Every once in a while, when he was in the appropriate mood, my dad would open his mouth and Bing Crosby’s singing voice would spill out. Sentimentality is not clouding my judgment on that statement. My jaw dropped every time I witnessed the transformation.
Strangers tended to underestimate my dad at their peril. They’d see a short, slightly built, truly unassuming man and they’d start to draft the wrong profile. Dad actually was a multi-sport jock with a tremendous competitive fire — the kind of guy who would trounce you and make you feel like it was a fluke before he clubbed you five more times at, oh, golf or basketball or horseshoes or even ping-pong. He went from junior accounting clerk to vice president at the utility company where he spent his entire career; he raised seven (seven!) children; he fought — really fought — in the Pacific in World War II; friends and acquaintances treated him with an air of respect that was impossible for me to miss, even as a young child.
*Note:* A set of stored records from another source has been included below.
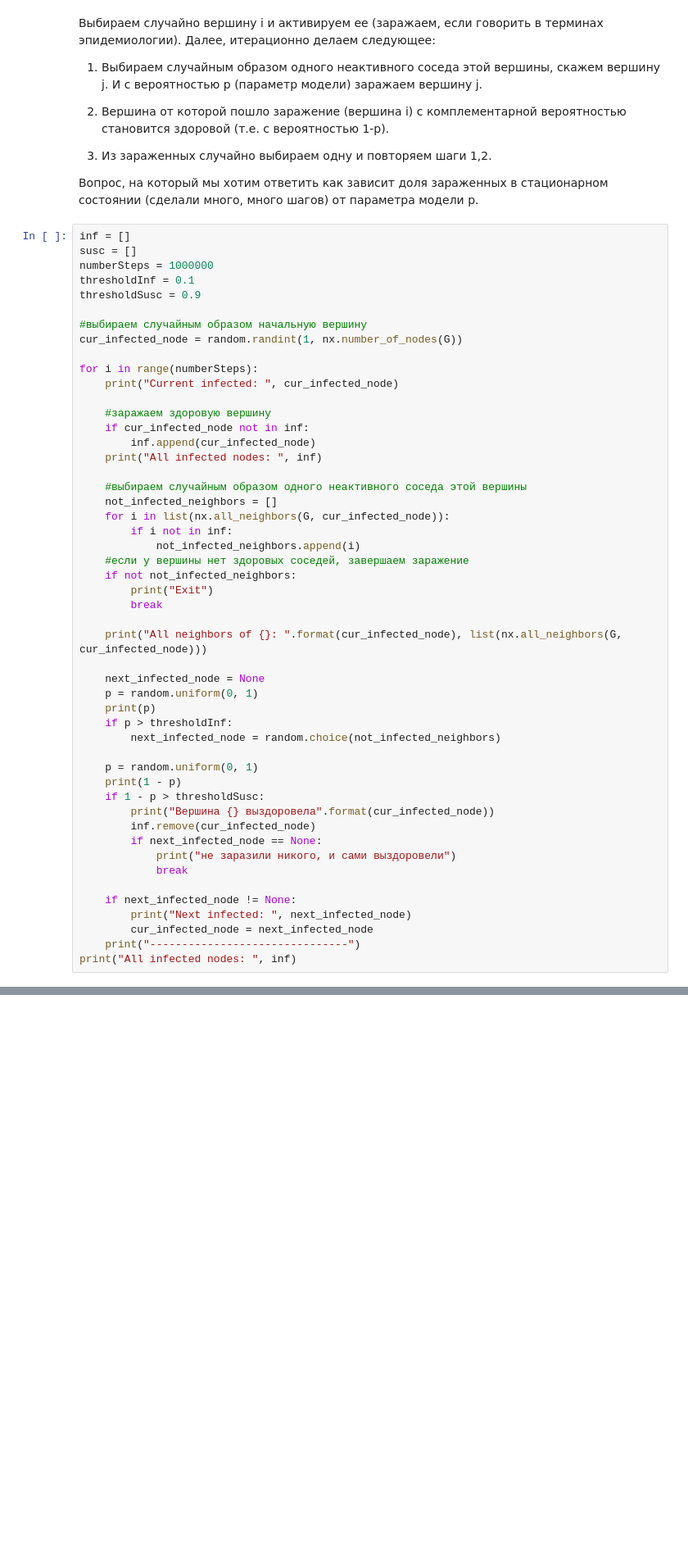
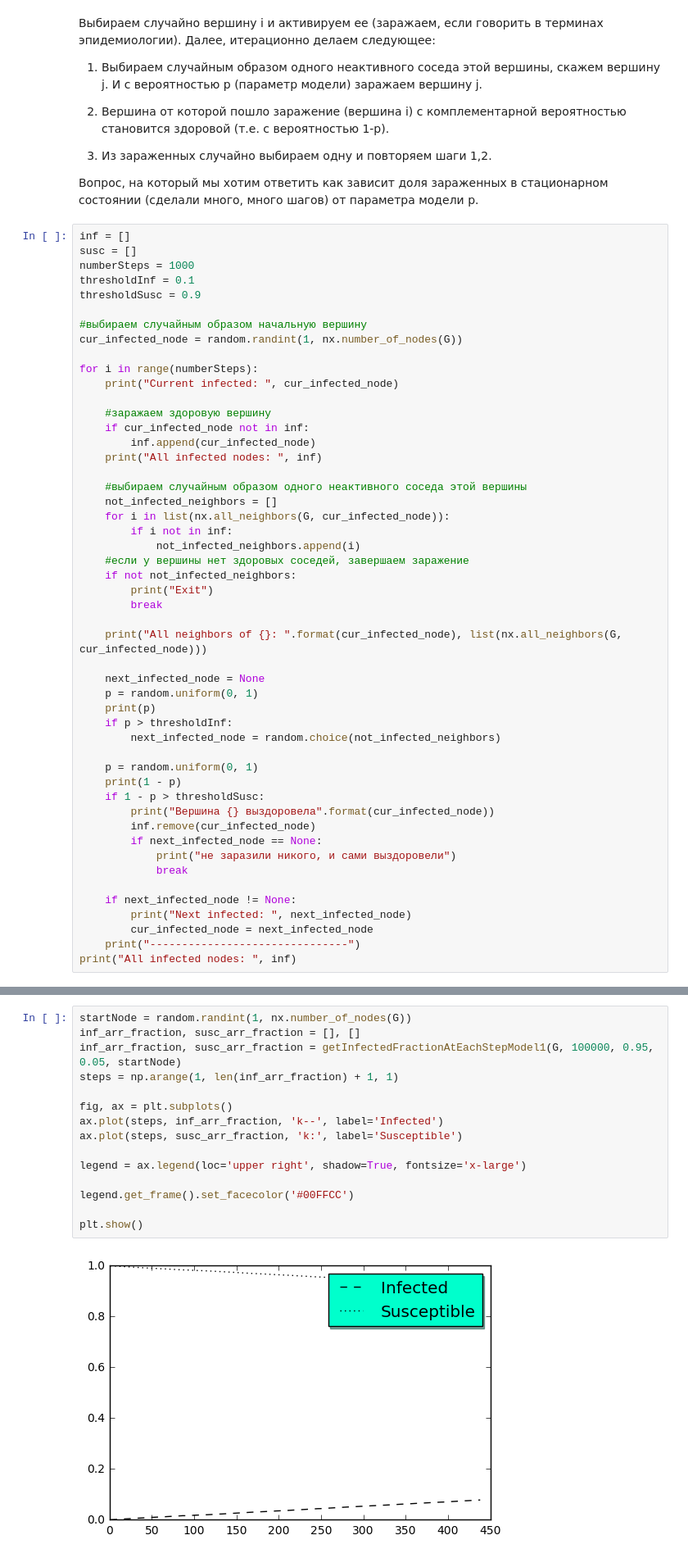
Before and after one commit to tsyrendylykova/multilayerNetwork, a Jupyter notebook: Senior thesis model.ipynb, the cells around one changed output, grey strips where cells are left out. Shown: that part at 82% size. Drawn from its saved outputs; the diff is of its cells as text; blank space fills up the shorter version.

```diff
--- a/Senior thesis model.ipynb
+++ b/Senior thesis model.ipynb
@@ -36,7 +37,7 @@ print("Общее количество вершин: ", nodeNumber)
 # %%
 inf = []
 susc = []
-numberSteps = 1000000
+numberSteps = 1000
 thresholdInf = 0.1
 thresholdSusc = 0.9
 
@@ -161,3 +204,20 @@ plt.ylabel('Fraction of infected nodes')
+# %%
+startNode = random.randint(1, nx.number_of_nodes(G))
+inf_arr_fraction, susc_arr_fraction = [], []
+inf_arr_fraction, susc_arr_fraction = getInfectedFractionAtEachStepModel1(G, 100000, 0.95, 0.05, startNode)
+steps = np.arange(1, len(inf_arr_fraction) + 1, 1)
+
+fig, ax = plt.subplots()
+ax.plot(steps, inf_arr_fraction, 'k--', label='Infected')
+ax.plot(steps, susc_arr_fraction, 'k:', label='Susceptible')
+
+legend = ax.legend(loc='upper right', shadow=True, fontsize='x-large')
+
+legend.get_frame().set_facecolor('#00FFCC')
+
+plt.show()
+# %% [output]
+[figure, added]
 # %% [markdown]
 ## Model 2
 # %% [markdown]
```
Also changed, not shown: parts of 20 cells of this notebook.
But of all those surprising traits, it was his singing that shocked me the most. There was nothing in his slightly nasal, very Midwestern speaking voice that made you think he could channel Bing. He steadfastly refused to sing in public (a terrible shame that bothers me to this day). But when the Christmas season came around, and if dad was in a good mood, he might suddenly start singing “White Chistmas” to the dog. It was pitch-perfect, right down to that amazing Crosby vibrato.
The Washington Post published a sweet editorial today about the song and its composer, Irving Berlin. “What he captured in that simple and sentimental song was the universal longing for times past and familiar faces, voices and places,” the Post writes.
That’s what “White Christmas” does to me, too — but not for the reasons that others might assume. Merry Christmas, everybody.